“Rejoice and be glad” (Matthew 5:12), Jesus tells those persecuted or humiliated for his sake. The Lord asks everything of us, and in return he offers us true life, the happiness for which we were created. He wants us to be saints and not to settle for a bland and mediocre existence. The call to holiness is present in various ways from the very first pages of the Bible. We see it expressed in the Lord’s words to Abraham: ‘Walk before me, and be blameless’ ” (Genesis 17:1).

He said that his “modest goal” with the document is “to re-propose the call to holiness in a practical way for our own time, with all its risks, challenges and opportunities. For the Lord has chosen each one of us “to be holy and blameless before him in love” (Eph 1:4).

The Holy Father then emphasized that the cloud of witnesses to the glory of God can be all around us. They “may include our own mothers, grandmothers or other loved.” He added: “Their lives may not always have been perfect, yet even amid their faults and failings they kept moving forward and proved pleasing to the Lord.” How important this is! 

In remembering the saints, we also remember we are not alone. This is real; we have intercessors in heaven. Heaven isn’t merely a Hallmark thought but a reward and a promise and an aid in battle here! In “Gaudete Et Exsultate,” Pope Francis quoted a homily from his predecessor, Pope Benedict XVI, delivered in 2005 upon becoming pope:

“I … can say with renewed conviction: I am not alone. I do not have to carry alone what in truth I could never carry alone. All the Saints of God are there to protect me, to sustain me and to carry me. And your prayers, my dear friends, your indulgence, your love, your faith and your hope accompany me. Indeed, the communion of Saints consists not only of the great men and women who went before us and whose names we know. All of us belong to the communion of Saints, we who have been baptized in the name of the Father, and of the Son and of the Holy Spirit, we who draw life from the gift of Christ’s Body and Blood, through which he transforms us and makes us like himself. Yes, the Church is alive.”

Each of us can say this! The Church is alive! We are not alone! We are very much a part of the renewal in the Church and the world. We each have our roles. We are called not to get mad or depressed, but to live this reality! 

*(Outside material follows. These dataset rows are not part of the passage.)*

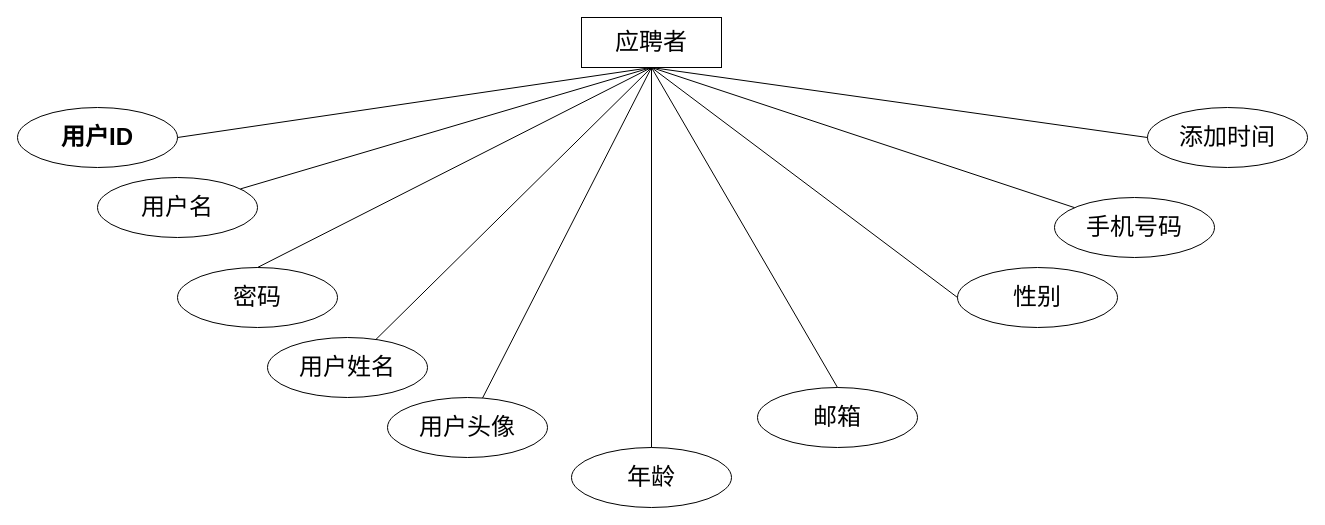
The draw.io diagram page "第 7 页" (7 of 16) of 未命名绘图.drawio in sangqiwei/sangqiwei, before the edit. Source tidied: cells renumbered, new cells numbered last; positions are measured from the earlier drawing's top-left corner, leaving out a move shared by most shapes. Both pictures are drawn from the tidied source at 100%, with x=0, y=0 at pixel (17, 17).
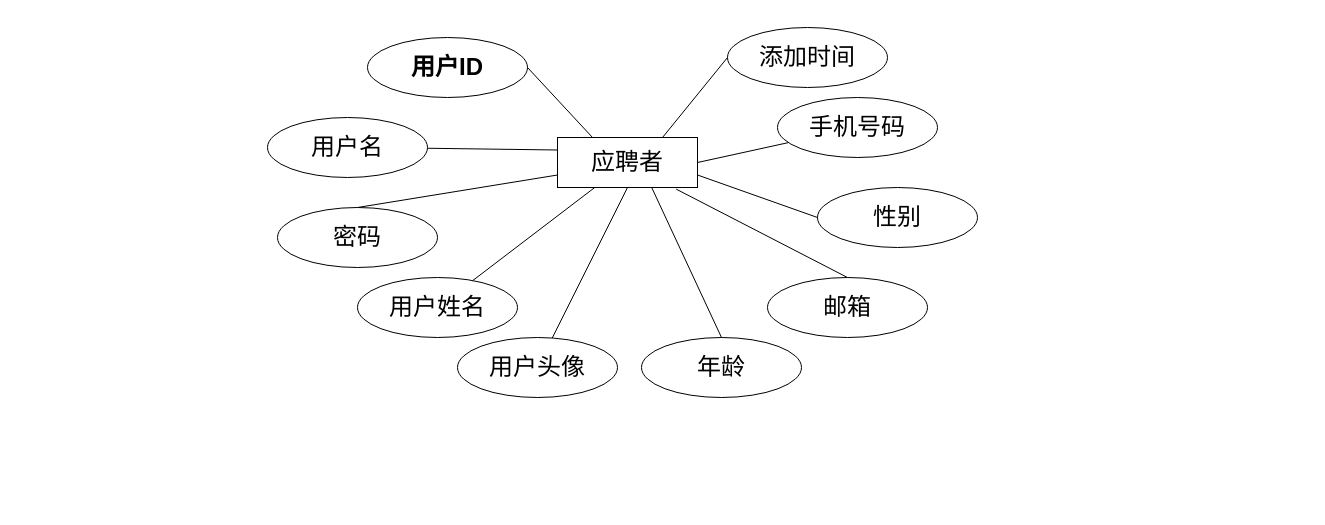
The same diagram, later.

What changed in the source:
```diff
@@
     <mxCell id="2" value="&lt;font style=&quot;font-size: 24px;&quot;&gt;应聘者&lt;/font&gt;" style="whiteSpace=wrap;html=1;align=center;" parent="1" vertex="1">
-      <mxGeometry x="564" width="140" height="50" as="geometry" />
+      <mxGeometry x="540" y="120" width="140" height="50" as="geometry" />
     </mxCell>
     <mxCell id="3" value="&lt;font style=&quot;font-size: 24px;&quot;&gt;用户ID&lt;/font&gt;" style="ellipse;whiteSpace=wrap;html=1;align=center;fontStyle=1;" parent="1" vertex="1">
-      <mxGeometry y="90" width="160" height="60" as="geometry" />
+      <mxGeometry x="350" y="20" width="160" height="60" as="geometry" />
     </mxCell>
     <mxCell id="4" value="&lt;font style=&quot;font-size: 24px;&quot;&gt;用户名&lt;/font&gt;" style="ellipse;whiteSpace=wrap;html=1;align=center;" parent="1" vertex="1">
-      <mxGeometry x="80" y="160" width="160" height="60" as="geometry" />
+      <mxGeometry x="250" y="100" width="160" height="60" as="geometry" />
     </mxCell>
     <mxCell id="5" value="&lt;font style=&quot;font-size: 24px;&quot;&gt;密码&lt;/font&gt;" style="ellipse;whiteSpace=wrap;html=1;align=center;" parent="1" vertex="1">
-      <mxGeometry x="160" y="250" width="160" height="60" as="geometry" />
+      <mxGeometry x="260" y="190" width="160" height="60" as="geometry" />
     </mxCell>
     <mxCell id="6" value="&lt;span style=&quot;font-size: 24px;&quot;&gt;用户姓名&lt;/span&gt;" style="ellipse;whiteSpace=wrap;html=1;align=center;" parent="1" vertex="1">
-      <mxGeometry x="250" y="320" width="160" height="60" as="geometry" />
+      <mxGeometry x="340" y="260" width="160" height="60" as="geometry" />
     </mxCell>
     <mxCell id="7" value="&lt;font style=&quot;font-size: 24px;&quot;&gt;用户头像&lt;/font&gt;" style="ellipse;whiteSpace=wrap;html=1;align=center;" parent="1" vertex="1">
-      <mxGeometry x="370" y="380" width="160" height="60" as="geometry" />
+      <mxGeometry x="440" y="320" width="160" height="60" as="geometry" />
     </mxCell>
     <mxCell id="8" value="&lt;font style=&quot;font-size: 24px;&quot;&gt;年龄&lt;/font&gt;" style="ellipse;whiteSpace=wrap;html=1;align=center;" parent="1" vertex="1">
-      <mxGeometry x="554" y="430" width="160" height="60" as="geometry" />
+      <mxGeometry x="624" y="320" width="160" height="60" as="geometry" />
     </mxCell>
     <mxCell id="9" value="&lt;font style=&quot;font-size: 24px;&quot;&gt;性别&lt;/font&gt;" style="ellipse;whiteSpace=wrap;html=1;align=center;" parent="1" vertex="1">
-      <mxGeometry x="940" y="250" width="160" height="60" as="geometry" />
+      <mxGeometry x="800" y="170" width="160" height="60" as="geometry" />
     </mxCell>
     <mxCell id="10" value="&lt;font style=&quot;font-size: 24px;&quot;&gt;手机号码&lt;/font&gt;" style="ellipse;whiteSpace=wrap;html=1;align=center;" parent="1" vertex="1">
-      <mxGeometry x="1037" y="180" width="160" height="60" as="geometry" />
+      <mxGeometry x="760" y="80" width="160" height="60" as="geometry" />
     </mxCell>
     <mxCell id="11" value="&lt;font style=&quot;font-size: 24px;&quot;&gt;邮箱&lt;/font&gt;" style="ellipse;whiteSpace=wrap;html=1;align=center;" parent="1" vertex="1">
-      <mxGeometry x="740" y="370" width="160" height="60" as="geometry" />
+      <mxGeometry x="750" y="260" width="160" height="60" as="geometry" />
     </mxCell>
-    <mxCell id="12" style="endArrow=none;html=1;rounded=0;exitX=1;exitY=0.5;exitDx=0;exitDy=0;entryX=0.5;entryY=1;entryDx=0;entryDy=0;" parent="1" edge="1" source="3" target="2">
+    <mxCell id="12" style="endArrow=none;html=1;rounded=0;exitX=1;exitY=0.5;exitDx=0;exitDy=0;entryX=0.25;entryY=0;entryDx=0;entryDy=0;" parent="1" edge="1" source="3" target="2">
       <mxGeometry relative="1" as="geometry" />
     </mxCell>
-    <mxCell id="13" style="endArrow=none;html=1;rounded=0;entryX=0.5;entryY=1;entryDx=0;entryDy=0;" parent="1" edge="1" source="4" target="2">
+    <mxCell id="13" style="endArrow=none;html=1;rounded=0;entryX=0;entryY=0.25;entryDx=0;entryDy=0;" parent="1" edge="1" source="4" target="2">
       <mxGeometry relative="1" as="geometry" />
     </mxCell>
-    <mxCell id="14" style="endArrow=none;html=1;rounded=0;exitX=0.5;exitY=0;exitDx=0;exitDy=0;entryX=0.5;entryY=1;entryDx=0;entryDy=0;" parent="1" edge="1" source="5" target="2">
+    <mxCell id="14" style="endArrow=none;html=1;rounded=0;exitX=0.5;exitY=0;exitDx=0;exitDy=0;entryX=0;entryY=0.75;entryDx=0;entryDy=0;" parent="1" edge="1" source="5" target="2">
       <mxGeometry relative="1" as="geometry" />
     </mxCell>
-    <mxCell id="15" style="endArrow=none;html=1;rounded=0;entryX=0.5;entryY=1;entryDx=0;entryDy=0;" parent="1" edge="1" source="6" target="2">
+    <mxCell id="15" style="endArrow=none;html=1;rounded=0;" parent="1" edge="1" source="6" target="2">
       <mxGeometry relative="1" as="geometry" />
     </mxCell>
@@
-    <mxCell id="17" style="endArrow=none;html=1;rounded=0;exitX=0.5;exitY=0;exitDx=0;exitDy=0;entryX=0.5;entryY=1;entryDx=0;entryDy=0;" parent="1" edge="1" source="8" target="2">
+    <mxCell id="17" style="endArrow=none;html=1;rounded=0;exitX=0.5;exitY=0;exitDx=0;exitDy=0;entryX=0.674;entryY=1.007;entryDx=0;entryDy=0;entryPerimeter=0;" parent="1" edge="1" source="8" target="2">
       <mxGeometry relative="1" as="geometry" />
     </mxCell>
-    <mxCell id="18" style="endArrow=none;html=1;rounded=0;exitX=0.5;exitY=0;exitDx=0;exitDy=0;entryX=0.5;entryY=1;entryDx=0;entryDy=0;" parent="1" edge="1" source="11" target="2">
+    <mxCell id="18" style="endArrow=none;html=1;rounded=0;exitX=0.5;exitY=0;exitDx=0;exitDy=0;entryX=0.848;entryY=1.033;entryDx=0;entryDy=0;entryPerimeter=0;" parent="1" edge="1" source="11" target="2">
       <mxGeometry relative="1" as="geometry" />
     </mxCell>
-    <mxCell id="19" style="endArrow=none;html=1;rounded=0;exitX=0;exitY=0.5;exitDx=0;exitDy=0;entryX=0.5;entryY=1;entryDx=0;entryDy=0;" parent="1" edge="1" source="9" target="2">
+    <mxCell id="19" style="endArrow=none;html=1;rounded=0;exitX=0;exitY=0.5;exitDx=0;exitDy=0;entryX=1;entryY=0.75;entryDx=0;entryDy=0;" parent="1" edge="1" source="9" target="2">
       <mxGeometry relative="1" as="geometry" />
     </mxCell>
-    <mxCell id="20" style="endArrow=none;html=1;rounded=0;entryX=0.5;entryY=1;entryDx=0;entryDy=0;" parent="1" edge="1" source="10" target="2">
+    <mxCell id="20" style="endArrow=none;html=1;rounded=0;entryX=1;entryY=0.5;entryDx=0;entryDy=0;" parent="1" edge="1" source="10" target="2">
       <mxGeometry relative="1" as="geometry" />
     </mxCell>
     <mxCell id="21" value="&lt;font style=&quot;font-size: 24px;&quot;&gt;添加时间&lt;/font&gt;" style="ellipse;whiteSpace=wrap;html=1;align=center;" parent="1" vertex="1">
-      <mxGeometry x="1130" y="90" width="160" height="60" as="geometry" />
+      <mxGeometry x="710" y="10" width="160" height="60" as="geometry" />
     </mxCell>
-    <mxCell id="22" style="endArrow=none;html=1;rounded=0;exitX=0;exitY=0.5;exitDx=0;exitDy=0;entryX=0.5;entryY=1;entryDx=0;entryDy=0;" parent="1" edge="1" source="21" target="2">
+    <mxCell id="22" style="endArrow=none;html=1;rounded=0;exitX=0;exitY=0.5;exitDx=0;exitDy=0;entryX=0.75;entryY=0;entryDx=0;entryDy=0;" parent="1" edge="1" source="21" target="2">
       <mxGeometry relative="1" as="geometry" />
     </mxCell>
```
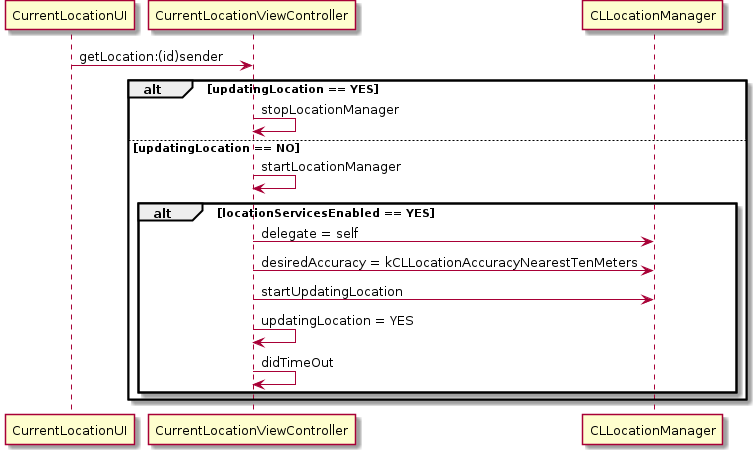
jpcarreira/MyLocations keeps this PlantUML diagram as UML/Diagrams/sd_obtainGpsCoordinatesAndPhysicalAddress.png. Above is the earlier version. Source of this version:
```plantuml
@startuml
CurrentLocationUI -> CurrentLocationViewController: getLocation:(id)sender
alt updatingLocation == YES
	CurrentLocationViewController -> CurrentLocationViewController: stopLocationManager
else updatingLocation == NO
	CurrentLocationViewController -> CurrentLocationViewController: startLocationManager
	alt locationServicesEnabled == YES
		CurrentLocationViewController -> CLLocationManager: delegate = self
		CurrentLocationViewController -> CLLocationManager: desiredAccuracy = kCLLocationAccuracyNearestTenMeters
		CurrentLocationViewController -> CLLocationManager: startUpdatingLocation
		CurrentLocationViewController -> CurrentLocationViewController: updatingLocation = YES
		CurrentLocationViewController -> CurrentLocationViewController: didTimeOut
	end
end
@enduml
```
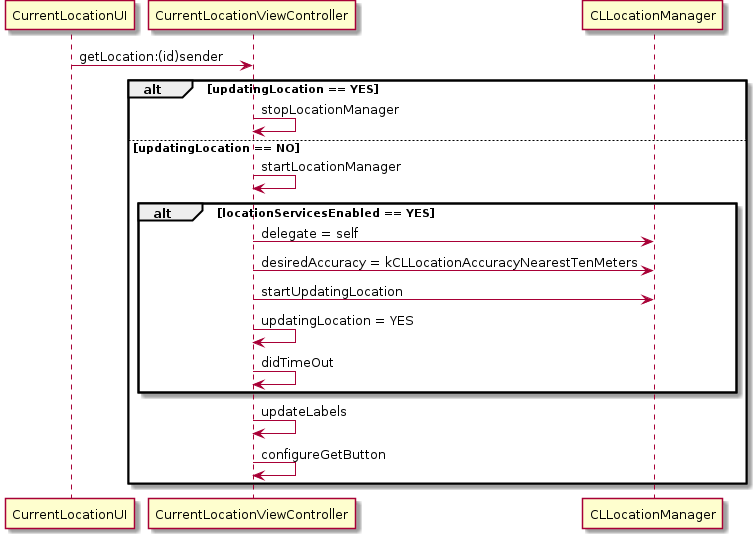
The same diagram one commit later.

Commit message:
fix on sequence diagram

Diff of the diagram source:
```diff
@@ -11,5 +11,7 @@
 		CurrentLocationViewController -> CurrentLocationViewController: updatingLocation = YES
 		CurrentLocationViewController -> CurrentLocationViewController: didTimeOut
 	end
+	CurrentLocationViewController -> CurrentLocationViewController: updateLabels
+	CurrentLocationViewController -> CurrentLocationViewController: configureGetButton
 end
 @enduml
```
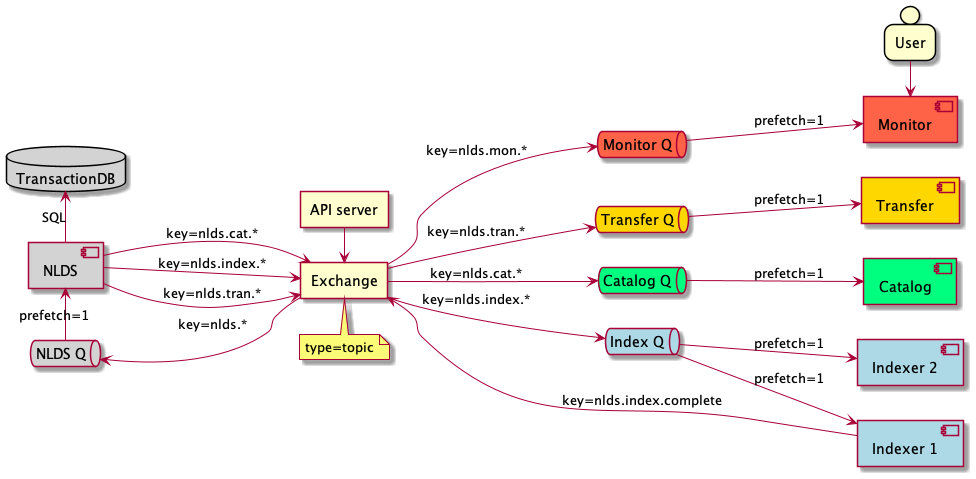
This is doc/uml/queue_structure.png from cedadev/nlds, a PlantUML export, as it was before one commit.
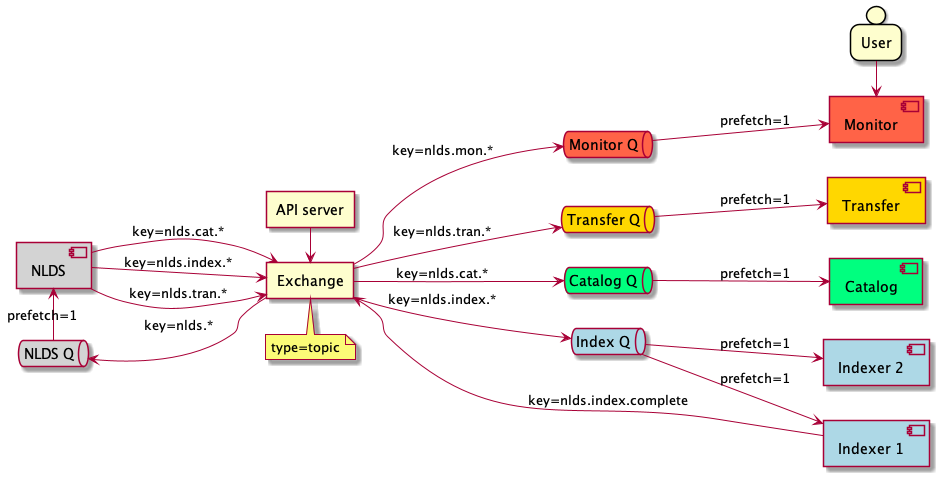
The same diagram one commit later.

What changed in the source:
```diff
@@ -6,7 +6,6 @@
 together {
     queue wq as "NLDS Q" #lightgrey
     component work as "NLDS" #lightgrey
-    database iddb as "TransactionDB" #lightgrey
 }
 
 together {
@@ -16,7 +15,6 @@
 
 pex --> wq : key=nlds.*
 wq -> work : prefetch=1
-work -> iddb : SQL
 
 together {
     queue sq as "Index Q" #lightblue
```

This portrait of St. Isaac Jogues is part of an exhibit at the Shrine of Our Lady of Martyrs in Auriesville, New York. The shrine, one of the most visited Catholic pilgrimage places in the U.S., pays homage to the French Jesuit missionary and his companions, Sts. Rene Goupil and John Lalande. (NANCY WIECHEC/CATHOLIC NEWS SERVICE)

Coming back to the Auriesville shrine, it helps to understand the joy and spirit of forgiveness found in Jogues when you read his words: 

“My hope is in God, who needs not us to accomplish his designs. We must endeavor to be faithful to him and not spoil his work by our shortcomings. I trust you will obtain me this favor of our Lord, that, having led so wretched a life till now, I may at last begin to serve him better.”

Jogues and the other Jesuit martyrs — they are our martyrs. Pray to them and your other patrons, for your life, for your family, for the Church, for our country. 

The message of the feast of All Saints’ Day is this: We are not alone. Instead, we are “all in this together” with all the saints who from their labors rest, but who never leave us alone and instead spend eternity intervening to help us become saints!